**Instructions for the task**
Copy every line of the data below exactly as given, except for the pictures.

-------- Dataset content --------

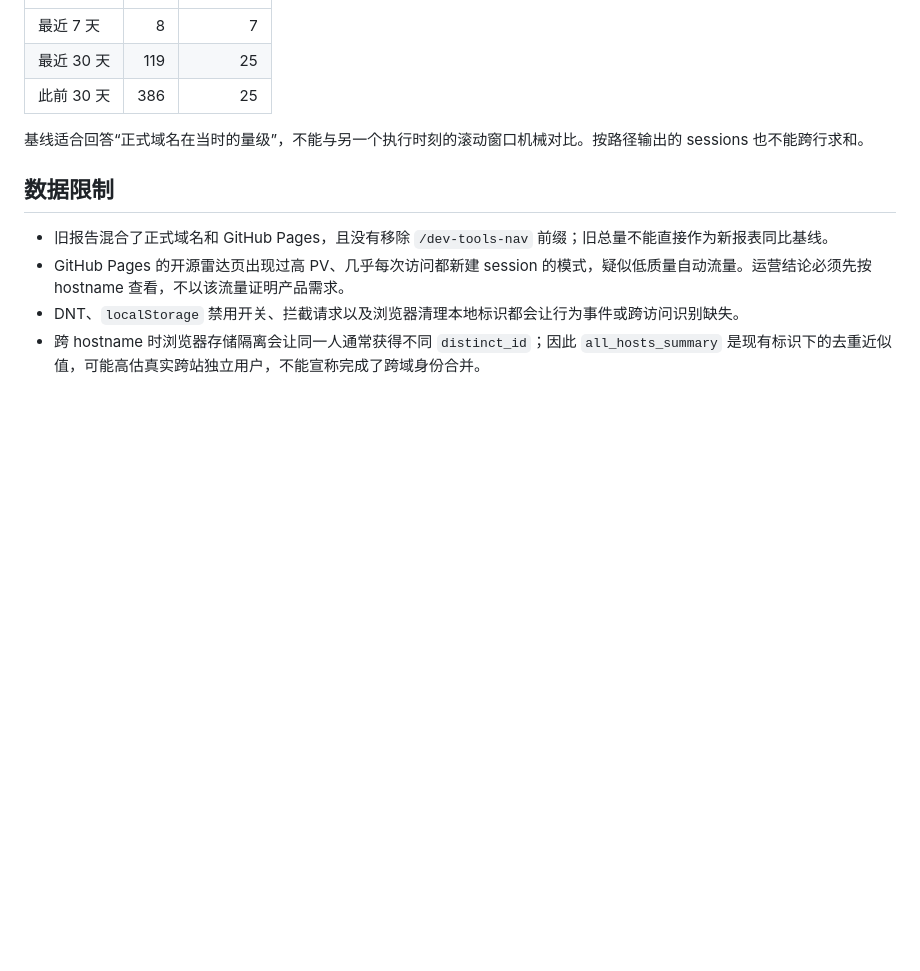
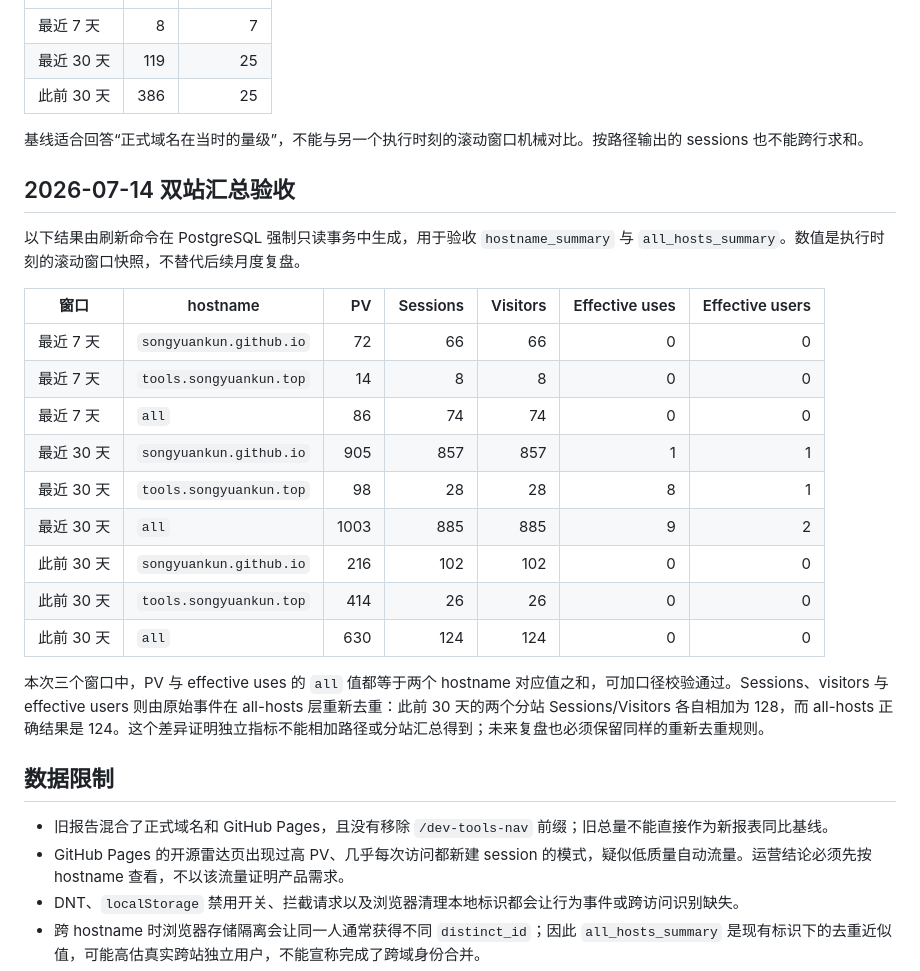
Before and after one commit to SongYuanKun/dev-tools-nav, a Markdown page: docs/analytics-insights.md, the part around the change. Drawn GitHub-style; blank space fills up the shorter version.

Commit message:
docs: record dual-host aggregation audit

```diff
--- a/docs/analytics-insights.md
+++ b/docs/analytics-insights.md
@@ -37,6 +37,24 @@ SQL 只有读取语句。审计时还可在容器命令中设置 `PGOPTIONS="-c
 
 基线适合回答“正式域名在当时的量级”，不能与另一个执行时刻的滚动窗口机械对比。按路径输出的 sessions 也不能跨行求和。
 
+## 2026-07-14 双站汇总验收
+
+以下结果由刷新命令在 PostgreSQL 强制只读事务中生成，用于验收 `hostname_summary` 与 `all_hosts_summary`。数值是执行时刻的滚动窗口快照，不替代后续月度复盘。
+
+| 窗口 | hostname | PV | Sessions | Visitors | Effective uses | Effective users |
+|---|---|---:|---:|---:|---:|---:|
+| 最近 7 天 | `songyuankun.github.io` | 72 | 66 | 66 | 0 | 0 |
+| 最近 7 天 | `tools.songyuankun.top` | 14 | 8 | 8 | 0 | 0 |
+| 最近 7 天 | `all` | 86 | 74 | 74 | 0 | 0 |
+| 最近 30 天 | `songyuankun.github.io` | 905 | 857 | 857 | 1 | 1 |
+| 最近 30 天 | `tools.songyuankun.top` | 98 | 28 | 28 | 8 | 1 |
+| 最近 30 天 | `all` | 1003 | 885 | 885 | 9 | 2 |
+| 此前 30 天 | `songyuankun.github.io` | 216 | 102 | 102 | 0 | 0 |
+| 此前 30 天 | `tools.songyuankun.top` | 414 | 26 | 26 | 0 | 0 |
+| 此前 30 天 | `all` | 630 | 124 | 124 | 0 | 0 |
+
+本次三个窗口中，PV 与 effective uses 的 `all` 值都等于两个 hostname 对应值之和，可加口径校验通过。Sessions、visitors 与 effective users 则由原始事件在 all-hosts 层重新去重：此前 30 天的两个分站 Sessions/Visitors 各自相加为 128，而 all-hosts 正确结果是 124。这个差异证明独立指标不能相加路径或分站汇总得到；未来复盘也必须保留同样的重新去重规则。
+
 ## 数据限制
 
 - 旧报告混合了正式域名和 GitHub Pages，且没有移除 `/dev-tools-nav` 前缀；旧总量不能直接作为新报表同比基线。
```
Also changed, not shown: docs/roadmap.md (+1 -1 lines).
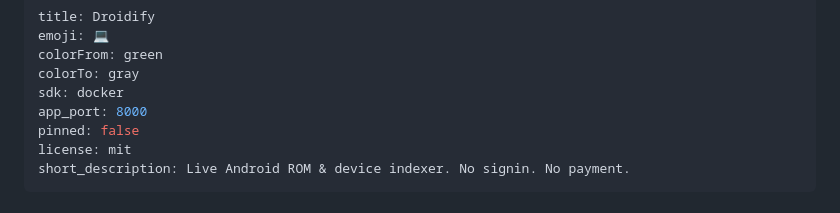
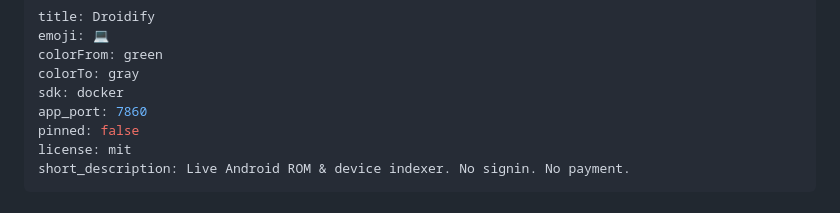
Before and after one commit to eliekh05/Droidify, a Markdown page: README.md, the part around the change. GitHub-like rendering.

```diff
--- a/README.md
+++ b/README.md
@@ -4,7 +4,7 @@ emoji: 💻
 colorFrom: green
 colorTo: gray
 sdk: docker
-app_port: 8000
+app_port: 7860
 pinned: false
 license: mit
 short_description: Live Android ROM & device indexer. No signin. No payment.
```
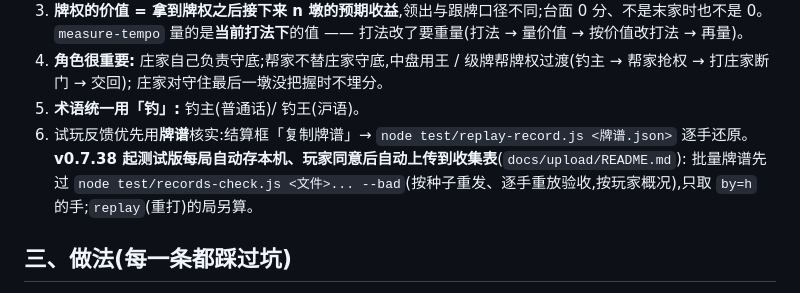
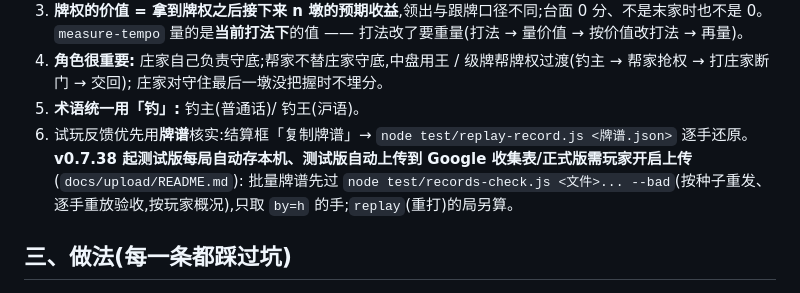
Before and after one commit to ChannonTian/80fen, a Markdown page: docs/notes/ai-progress.md, the part around the change. Drawn GitHub-style.

Commit message:
Update upload instructions for test version

```diff
--- a/docs/notes/ai-progress.md
+++ b/docs/notes/ai-progress.md
@@ -32,7 +32,7 @@
    庄家对守住最后一墩没把握时不埋分。
 5. **术语统一用「钓」:** 钓主(普通话)/ 钓王(沪语)。
 6. 试玩反馈优先用**牌谱**核实:结算框「复制牌谱」→ `node test/replay-record.js <牌谱.json>` 逐手还原。
-   **v0.7.38 起测试版每局自动存本机、玩家同意后自动上传到收集表**(`docs/upload/README.md`):
+   **v0.7.38 起测试版每局自动存本机、测试版自动上传到 Google 收集表/正式版需玩家开启上传**(`docs/upload/README.md`):
    批量牌谱先过 `node test/records-check.js <文件>... --bad`(按种子重发、逐手重放验收,按玩家概况),只取 `by=h` 的手;`replay`(重打)的局另算。
 
 ## 三、做法(每一条都踩过坑)
```
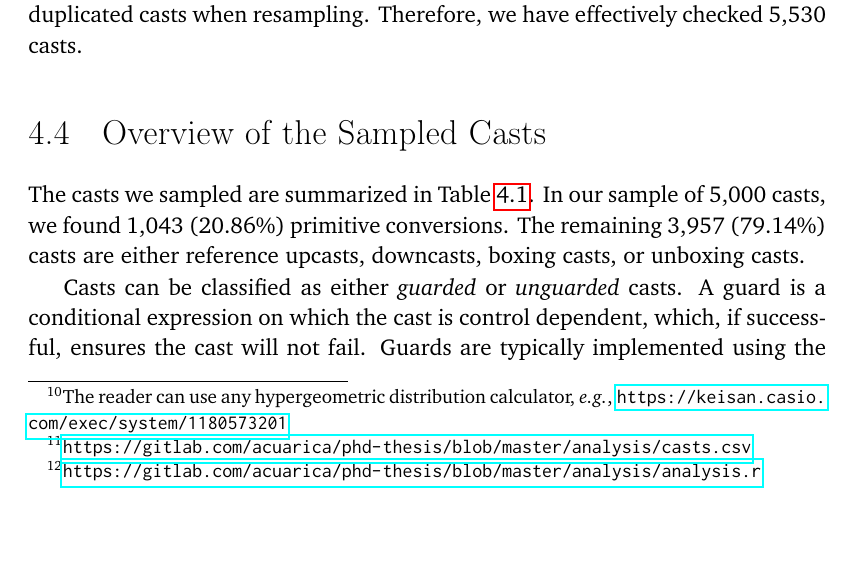
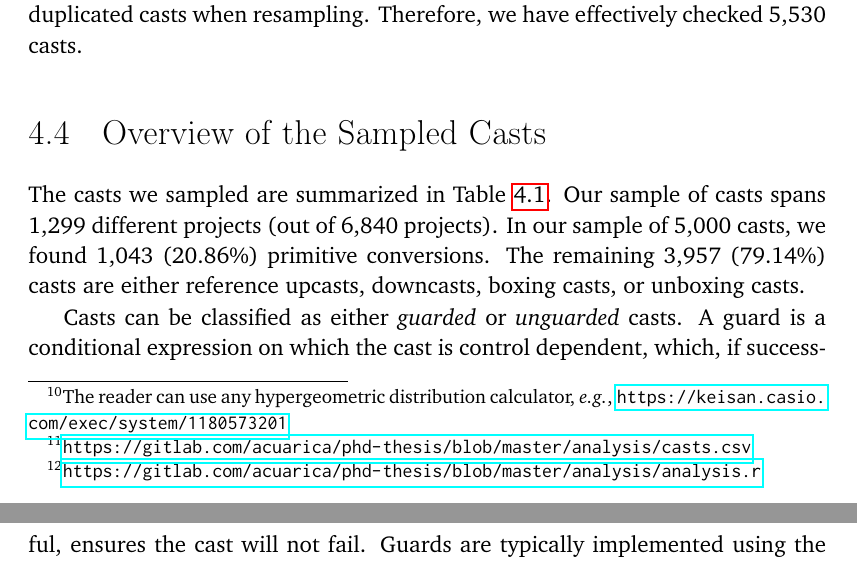
Before and after one commit to acuarica/phd-thesis, a LaTeX thesis (phd-thesis.tex, which reads chapters/casts/sec-casts-overview.tex): part of page 72 of 168 before the commit and two parts of pages 72 and 73 of 168 after it, the two joined at a grey line, cut so that both start at the same text, the shorter picture padded with empty space. Compiled offline with pdfLaTeX.

Commit message:
Added unique projects comment in casts overview.

```diff
--- a/chapters/casts/sec-casts-overview.tex
+++ b/chapters/casts/sec-casts-overview.tex
@@ -1,6 +1,8 @@
 \section{Overview of the Sampled Casts}\label{sec:casts:overview}
 
 The casts we sampled are summarized in Table~\ref{table:casts:guarded}.
+Our sample of casts spans \nUniqueProjects{} different projects
+(out of 6,840 projects).
 In our sample of \nSize{} casts,
 we found \nPrimitivePattern{} (\pPrimitivePattern\%) primitive conversions.
 The remaining \nReference{} (\pReference\%) casts are either reference upcasts,
```
Also changed, not shown: chapters/casts/patterns/Equals.tex (+1 -1 lines), chapters/casts/sec-casts-methodology.tex (+1 -2 lines), chapters/casts/sec-casts-patterns.tex (+1 -2 lines), chapters/casts/sec-casts-overview.tex (6 more changed lines).
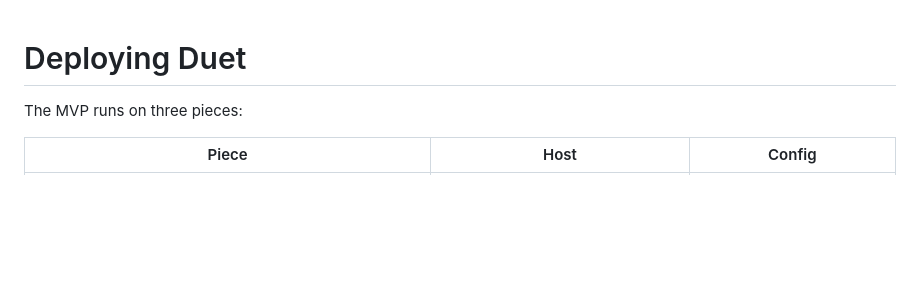
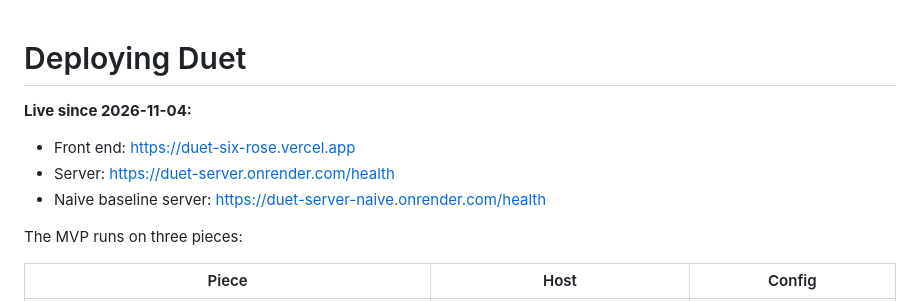
Before and after one commit to SanyamWadhwa07/duet, a Markdown page: docs/DEPLOY.md, the part around the change. GitHub-like rendering; blank space fills up the shorter version.

```diff
--- a/docs/DEPLOY.md
+++ b/docs/DEPLOY.md
@@ -1,4 +1,9 @@
 # Deploying Duet
+
+**Live since 2026-11-04:**
+- Front end: https://duet-six-rose.vercel.app
+- Server: https://duet-server.onrender.com/health
+- Naive baseline server: https://duet-server-naive.onrender.com/health
 
 The MVP runs on three pieces:
 
```
Also changed, not shown: README.md (+8 -1 lines), docs/METRICS.md (+2 -0 lines), docs/demo.gif (added).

--------

**Task response**
Before and after one commit to SongYuanKun/dev-tools-nav, a Markdown page: docs/analytics-insights.md, the part around the change. Drawn GitHub-style; blank space fills up the shorter version.

Commit message:
docs: record dual-host aggregation audit

```diff
--- a/docs/analytics-insights.md
+++ b/docs/analytics-insights.md
@@ -37,6 +37,24 @@ SQL 只有读取语句。审计时还可在容器命令中设置 `PGOPTIONS="-c
 
 基线适合回答“正式域名在当时的量级”，不能与另一个执行时刻的滚动窗口机械对比。按路径输出的 sessions 也不能跨行求和。
 
+## 2026-07-14 双站汇总验收
+
+以下结果由刷新命令在 PostgreSQL 强制只读事务中生成，用于验收 `hostname_summary` 与 `all_hosts_summary`。数值是执行时刻的滚动窗口快照，不替代后续月度复盘。
+
+| 窗口 | hostname | PV | Sessions | Visitors | Effective uses | Effective users |
+|---|---|---:|---:|---:|---:|---:|
+| 最近 7 天 | `songyuankun.github.io` | 72 | 66 | 66 | 0 | 0 |
+| 最近 7 天 | `tools.songyuankun.top` | 14 | 8 | 8 | 0 | 0 |
+| 最近 7 天 | `all` | 86 | 74 | 74 | 0 | 0 |
+| 最近 30 天 | `songyuankun.github.io` | 905 | 857 | 857 | 1 | 1 |
+| 最近 30 天 | `tools.songyuankun.top` | 98 | 28 | 28 | 8 | 1 |
+| 最近 30 天 | `all` | 1003 | 885 | 885 | 9 | 2 |
+| 此前 30 天 | `songyuankun.github.io` | 216 | 102 | 102 | 0 | 0 |
+| 此前 30 天 | `tools.songyuankun.top` | 414 | 26 | 26 | 0 | 0 |
+| 此前 30 天 | `all` | 630 | 124 | 124 | 0 | 0 |
+
+本次三个窗口中，PV 与 effective uses 的 `all` 值都等于两个 hostname 对应值之和，可加口径校验通过。Sessions、visitors 与 effective users 则由原始事件在 all-hosts 层重新去重：此前 30 天的两个分站 Sessions/Visitors 各自相加为 128，而 all-hosts 正确结果是 124。这个差异证明独立指标不能相加路径或分站汇总得到；未来复盘也必须保留同样的重新去重规则。
+
 ## 数据限制
 
 - 旧报告混合了正式域名和 GitHub Pages，且没有移除 `/dev-tools-nav` 前缀；旧总量不能直接作为新报表同比基线。
```
Also changed, not shown: docs/roadmap.md (+1 -1 lines).
Before and after one commit to eliekh05/Droidify, a Markdown page: README.md, the part around the change. GitHub-like rendering.

```diff
--- a/README.md
+++ b/README.md
@@ -4,7 +4,7 @@ emoji: 💻
 colorFrom: green
 colorTo: gray
 sdk: docker
-app_port: 8000
+app_port: 7860
 pinned: false
 license: mit
 short_description: Live Android ROM & device indexer. No signin. No payment.
```
Before and after one commit to ChannonTian/80fen, a Markdown page: docs/notes/ai-progress.md, the part around the change. Drawn GitHub-style.

Commit message:
Update upload instructions for test version

```diff
--- a/docs/notes/ai-progress.md
+++ b/docs/notes/ai-progress.md
@@ -32,7 +32,7 @@
    庄家对守住最后一墩没把握时不埋分。
 5. **术语统一用「钓」:** 钓主(普通话)/ 钓王(沪语)。
 6. 试玩反馈优先用**牌谱**核实:结算框「复制牌谱」→ `node test/replay-record.js <牌谱.json>` 逐手还原。
-   **v0.7.38 起测试版每局自动存本机、玩家同意后自动上传到收集表**(`docs/upload/README.md`):
+   **v0.7.38 起测试版每局自动存本机、测试版自动上传到 Google 收集表/正式版需玩家开启上传**(`docs/upload/README.md`):
    批量牌谱先过 `node test/records-check.js <文件>... --bad`(按种子重发、逐手重放验收,按玩家概况),只取 `by=h` 的手;`replay`(重打)的局另算。
 
 ## 三、做法(每一条都踩过坑)
```
Before and after one commit to acuarica/phd-thesis, a LaTeX thesis (phd-thesis.tex, which reads chapters/casts/sec-casts-overview.tex): part of page 72 of 168 before the commit and two parts of pages 72 and 73 of 168 after it, the two joined at a grey line, cut so that both start at the same text, the shorter picture padded with empty space. Compiled offline with pdfLaTeX.

Commit message:
Added unique projects comment in casts overview.

```diff
--- a/chapters/casts/sec-casts-overview.tex
+++ b/chapters/casts/sec-casts-overview.tex
@@ -1,6 +1,8 @@
 \section{Overview of the Sampled Casts}\label{sec:casts:overview}
 
 The casts we sampled are summarized in Table~\ref{table:casts:guarded}.
+Our sample of casts spans \nUniqueProjects{} different projects
+(out of 6,840 projects).
 In our sample of \nSize{} casts,
 we found \nPrimitivePattern{} (\pPrimitivePattern\%) primitive conversions.
 The remaining \nReference{} (\pReference\%) casts are either reference upcasts,
```
Also changed, not shown: chapters/casts/patterns/Equals.tex (+1 -1 lines), chapters/casts/sec-casts-methodology.tex (+1 -2 lines), chapters/casts/sec-casts-patterns.tex (+1 -2 lines), chapters/casts/sec-casts-overview.tex (6 more changed lines).
Before and after one commit to SanyamWadhwa07/duet, a Markdown page: docs/DEPLOY.md, the part around the change. GitHub-like rendering; blank space fills up the shorter version.

```diff
--- a/docs/DEPLOY.md
+++ b/docs/DEPLOY.md
@@ -1,4 +1,9 @@
 # Deploying Duet
+
+**Live since 2026-11-04:**
+- Front end: https://duet-six-rose.vercel.app
+- Server: https://duet-server.onrender.com/health
+- Naive baseline server: https://duet-server-naive.onrender.com/health
 
 The MVP runs on three pieces:
 
```
Also changed, not shown: README.md (+8 -1 lines), docs/METRICS.md (+2 -0 lines), docs/demo.gif (added).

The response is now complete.